> **AIM OF THE EXERCISE**:
Each entry must be restated word for word, with nothing omitted.
Top of DATA SECTION
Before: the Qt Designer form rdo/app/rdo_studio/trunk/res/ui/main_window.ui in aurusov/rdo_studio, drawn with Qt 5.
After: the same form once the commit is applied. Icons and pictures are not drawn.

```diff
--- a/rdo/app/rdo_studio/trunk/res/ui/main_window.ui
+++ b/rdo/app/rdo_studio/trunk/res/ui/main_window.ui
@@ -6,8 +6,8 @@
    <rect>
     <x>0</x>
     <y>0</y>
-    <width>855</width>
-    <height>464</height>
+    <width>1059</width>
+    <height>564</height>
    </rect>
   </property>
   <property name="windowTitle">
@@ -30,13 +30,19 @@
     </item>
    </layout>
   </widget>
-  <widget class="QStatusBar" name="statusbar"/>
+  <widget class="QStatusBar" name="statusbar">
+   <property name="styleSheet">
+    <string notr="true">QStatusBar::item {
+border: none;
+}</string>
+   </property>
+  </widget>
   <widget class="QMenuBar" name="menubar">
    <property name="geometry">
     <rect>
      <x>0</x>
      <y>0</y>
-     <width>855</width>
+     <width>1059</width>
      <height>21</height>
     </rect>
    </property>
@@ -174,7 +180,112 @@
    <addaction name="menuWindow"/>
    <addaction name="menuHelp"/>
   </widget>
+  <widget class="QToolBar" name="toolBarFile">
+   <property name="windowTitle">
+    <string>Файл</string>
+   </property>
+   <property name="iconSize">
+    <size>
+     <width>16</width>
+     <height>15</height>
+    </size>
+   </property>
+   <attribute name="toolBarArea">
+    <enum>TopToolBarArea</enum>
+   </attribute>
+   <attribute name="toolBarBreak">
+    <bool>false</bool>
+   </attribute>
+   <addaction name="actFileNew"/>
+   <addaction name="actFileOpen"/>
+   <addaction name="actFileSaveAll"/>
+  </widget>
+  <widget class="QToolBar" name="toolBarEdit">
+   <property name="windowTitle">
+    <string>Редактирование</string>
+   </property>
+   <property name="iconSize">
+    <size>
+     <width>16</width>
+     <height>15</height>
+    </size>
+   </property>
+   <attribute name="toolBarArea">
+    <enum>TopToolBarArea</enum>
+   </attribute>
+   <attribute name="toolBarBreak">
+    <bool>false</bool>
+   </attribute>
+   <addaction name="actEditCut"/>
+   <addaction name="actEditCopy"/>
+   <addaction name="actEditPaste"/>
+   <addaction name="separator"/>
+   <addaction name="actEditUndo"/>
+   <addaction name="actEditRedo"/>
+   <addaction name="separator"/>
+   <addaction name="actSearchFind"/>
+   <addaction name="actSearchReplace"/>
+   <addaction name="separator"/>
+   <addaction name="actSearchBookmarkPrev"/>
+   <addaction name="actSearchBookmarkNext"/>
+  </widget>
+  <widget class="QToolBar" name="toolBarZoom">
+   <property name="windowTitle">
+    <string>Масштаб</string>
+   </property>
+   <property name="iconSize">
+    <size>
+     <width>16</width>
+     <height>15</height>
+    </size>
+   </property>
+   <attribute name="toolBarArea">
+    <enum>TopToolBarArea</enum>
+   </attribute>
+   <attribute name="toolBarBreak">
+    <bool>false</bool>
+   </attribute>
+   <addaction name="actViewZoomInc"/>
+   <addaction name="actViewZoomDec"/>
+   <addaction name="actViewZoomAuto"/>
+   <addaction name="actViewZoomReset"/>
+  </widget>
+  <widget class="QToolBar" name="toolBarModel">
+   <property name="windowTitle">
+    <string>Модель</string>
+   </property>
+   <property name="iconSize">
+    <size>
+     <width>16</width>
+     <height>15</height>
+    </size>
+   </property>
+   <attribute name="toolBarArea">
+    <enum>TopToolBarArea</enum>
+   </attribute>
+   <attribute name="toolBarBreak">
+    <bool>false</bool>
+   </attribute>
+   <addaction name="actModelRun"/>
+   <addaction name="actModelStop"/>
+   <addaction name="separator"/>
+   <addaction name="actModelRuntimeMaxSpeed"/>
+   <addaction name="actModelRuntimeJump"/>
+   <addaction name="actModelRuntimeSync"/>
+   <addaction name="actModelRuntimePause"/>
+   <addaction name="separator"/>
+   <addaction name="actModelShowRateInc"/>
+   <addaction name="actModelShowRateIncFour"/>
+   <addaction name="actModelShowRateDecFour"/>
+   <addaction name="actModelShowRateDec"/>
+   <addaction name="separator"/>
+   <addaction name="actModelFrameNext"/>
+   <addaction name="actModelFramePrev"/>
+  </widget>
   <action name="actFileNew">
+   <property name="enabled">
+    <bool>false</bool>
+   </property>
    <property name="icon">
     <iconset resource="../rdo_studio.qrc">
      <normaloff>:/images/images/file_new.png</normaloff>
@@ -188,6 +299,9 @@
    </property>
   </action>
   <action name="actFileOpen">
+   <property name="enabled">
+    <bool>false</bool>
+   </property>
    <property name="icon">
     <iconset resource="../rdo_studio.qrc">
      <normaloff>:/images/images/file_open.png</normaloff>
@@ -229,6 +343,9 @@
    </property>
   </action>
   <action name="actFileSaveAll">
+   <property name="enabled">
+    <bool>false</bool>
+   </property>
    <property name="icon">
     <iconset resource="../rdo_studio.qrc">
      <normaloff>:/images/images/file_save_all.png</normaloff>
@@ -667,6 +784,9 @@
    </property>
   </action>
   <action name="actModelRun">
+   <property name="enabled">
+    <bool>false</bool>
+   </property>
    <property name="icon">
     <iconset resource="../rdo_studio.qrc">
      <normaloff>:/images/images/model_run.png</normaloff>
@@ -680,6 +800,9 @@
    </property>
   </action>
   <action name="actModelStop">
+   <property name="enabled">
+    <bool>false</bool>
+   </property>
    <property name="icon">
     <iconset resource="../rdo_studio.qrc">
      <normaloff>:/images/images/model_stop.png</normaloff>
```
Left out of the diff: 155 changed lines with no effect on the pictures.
Bottom of DATA SECTION
> **SOLUTION**:
Before: the Qt Designer form rdo/app/rdo_studio/trunk/res/ui/main_window.ui in aurusov/rdo_studio, drawn with Qt 5.
After: the same form once the commit is applied. Icons and pictures are not drawn.

```diff
--- a/rdo/app/rdo_studio/trunk/res/ui/main_window.ui
+++ b/rdo/app/rdo_studio/trunk/res/ui/main_window.ui
@@ -6,8 +6,8 @@
    <rect>
     <x>0</x>
     <y>0</y>
-    <width>855</width>
-    <height>464</height>
+    <width>1059</width>
+    <height>564</height>
    </rect>
   </property>
   <property name="windowTitle">
@@ -30,13 +30,19 @@
     </item>
    </layout>
   </widget>
-  <widget class="QStatusBar" name="statusbar"/>
+  <widget class="QStatusBar" name="statusbar">
+   <property name="styleSheet">
+    <string notr="true">QStatusBar::item {
+border: none;
+}</string>
+   </property>
+  </widget>
   <widget class="QMenuBar" name="menubar">
    <property name="geometry">
     <rect>
      <x>0</x>
      <y>0</y>
-     <width>855</width>
+     <width>1059</width>
      <height>21</height>
     </rect>
    </property>
@@ -174,7 +180,112 @@
    <addaction name="menuWindow"/>
    <addaction name="menuHelp"/>
   </widget>
+  <widget class="QToolBar" name="toolBarFile">
+   <property name="windowTitle">
+    <string>Файл</string>
+   </property>
+   <property name="iconSize">
+    <size>
+     <width>16</width>
+     <height>15</height>
+    </size>
+   </property>
+   <attribute name="toolBarArea">
+    <enum>TopToolBarArea</enum>
+   </attribute>
+   <attribute name="toolBarBreak">
+    <bool>false</bool>
+   </attribute>
+   <addaction name="actFileNew"/>
+   <addaction name="actFileOpen"/>
+   <addaction name="actFileSaveAll"/>
+  </widget>
+  <widget class="QToolBar" name="toolBarEdit">
+   <property name="windowTitle">
+    <string>Редактирование</string>
+   </property>
+   <property name="iconSize">
+    <size>
+     <width>16</width>
+     <height>15</height>
+    </size>
+   </property>
+   <attribute name="toolBarArea">
+    <enum>TopToolBarArea</enum>
+   </attribute>
+   <attribute name="toolBarBreak">
+    <bool>false</bool>
+   </attribute>
+   <addaction name="actEditCut"/>
+   <addaction name="actEditCopy"/>
+   <addaction name="actEditPaste"/>
+   <addaction name="separator"/>
+   <addaction name="actEditUndo"/>
+   <addaction name="actEditRedo"/>
+   <addaction name="separator"/>
+   <addaction name="actSearchFind"/>
+   <addaction name="actSearchReplace"/>
+   <addaction name="separator"/>
+   <addaction name="actSearchBookmarkPrev"/>
+   <addaction name="actSearchBookmarkNext"/>
+  </widget>
+  <widget class="QToolBar" name="toolBarZoom">
+   <property name="windowTitle">
+    <string>Масштаб</string>
+   </property>
+   <property name="iconSize">
+    <size>
+     <width>16</width>
+     <height>15</height>
+    </size>
+   </property>
+   <attribute name="toolBarArea">
+    <enum>TopToolBarArea</enum>
+   </attribute>
+   <attribute name="toolBarBreak">
+    <bool>false</bool>
+   </attribute>
+   <addaction name="actViewZoomInc"/>
+   <addaction name="actViewZoomDec"/>
+   <addaction name="actViewZoomAuto"/>
+   <addaction name="actViewZoomReset"/>
+  </widget>
+  <widget class="QToolBar" name="toolBarModel">
+   <property name="windowTitle">
+    <string>Модель</string>
+   </property>
+   <property name="iconSize">
+    <size>
+     <width>16</width>
+     <height>15</height>
+    </size>
+   </property>
+   <attribute name="toolBarArea">
+    <enum>TopToolBarArea</enum>
+   </attribute>
+   <attribute name="toolBarBreak">
+    <bool>false</bool>
+   </attribute>
+   <addaction name="actModelRun"/>
+   <addaction name="actModelStop"/>
+   <addaction name="separator"/>
+   <addaction name="actModelRuntimeMaxSpeed"/>
+   <addaction name="actModelRuntimeJump"/>
+   <addaction name="actModelRuntimeSync"/>
+   <addaction name="actModelRuntimePause"/>
+   <addaction name="separator"/>
+   <addaction name="actModelShowRateInc"/>
+   <addaction name="actModelShowRateIncFour"/>
+   <addaction name="actModelShowRateDecFour"/>
+   <addaction name="actModelShowRateDec"/>
+   <addaction name="separator"/>
+   <addaction name="actModelFrameNext"/>
+   <addaction name="actModelFramePrev"/>
+  </widget>
   <action name="actFileNew">
+   <property name="enabled">
+    <bool>false</bool>
+   </property>
    <property name="icon">
     <iconset resource="../rdo_studio.qrc">
      <normaloff>:/images/images/file_new.png</normaloff>
@@ -188,6 +299,9 @@
    </property>
   </action>
   <action name="actFileOpen">
+   <property name="enabled">
+    <bool>false</bool>
+   </property>
    <property name="icon">
     <iconset resource="../rdo_studio.qrc">
      <normaloff>:/images/images/file_open.png</normaloff>
@@ -229,6 +343,9 @@
    </property>
   </action>
   <action name="actFileSaveAll">
+   <property name="enabled">
+    <bool>false</bool>
+   </property>
    <property name="icon">
     <iconset resource="../rdo_studio.qrc">
      <normaloff>:/images/images/file_save_all.png</normaloff>
@@ -667,6 +784,9 @@
    </property>
   </action>
   <action name="actModelRun">
+   <property name="enabled">
+    <bool>false</bool>
+   </property>
    <property name="icon">
     <iconset resource="../rdo_studio.qrc">
      <normaloff>:/images/images/model_run.png</normaloff>
@@ -680,6 +800,9 @@
    </property>
   </action>
   <action name="actModelStop">
+   <property name="enabled">
+    <bool>false</bool>
+   </property>
    <property name="icon">
     <iconset resource="../rdo_studio.qrc">
      <normaloff>:/images/images/model_stop.png</normaloff>
```
Left out of the diff: 155 changed lines with no effect on the pictures.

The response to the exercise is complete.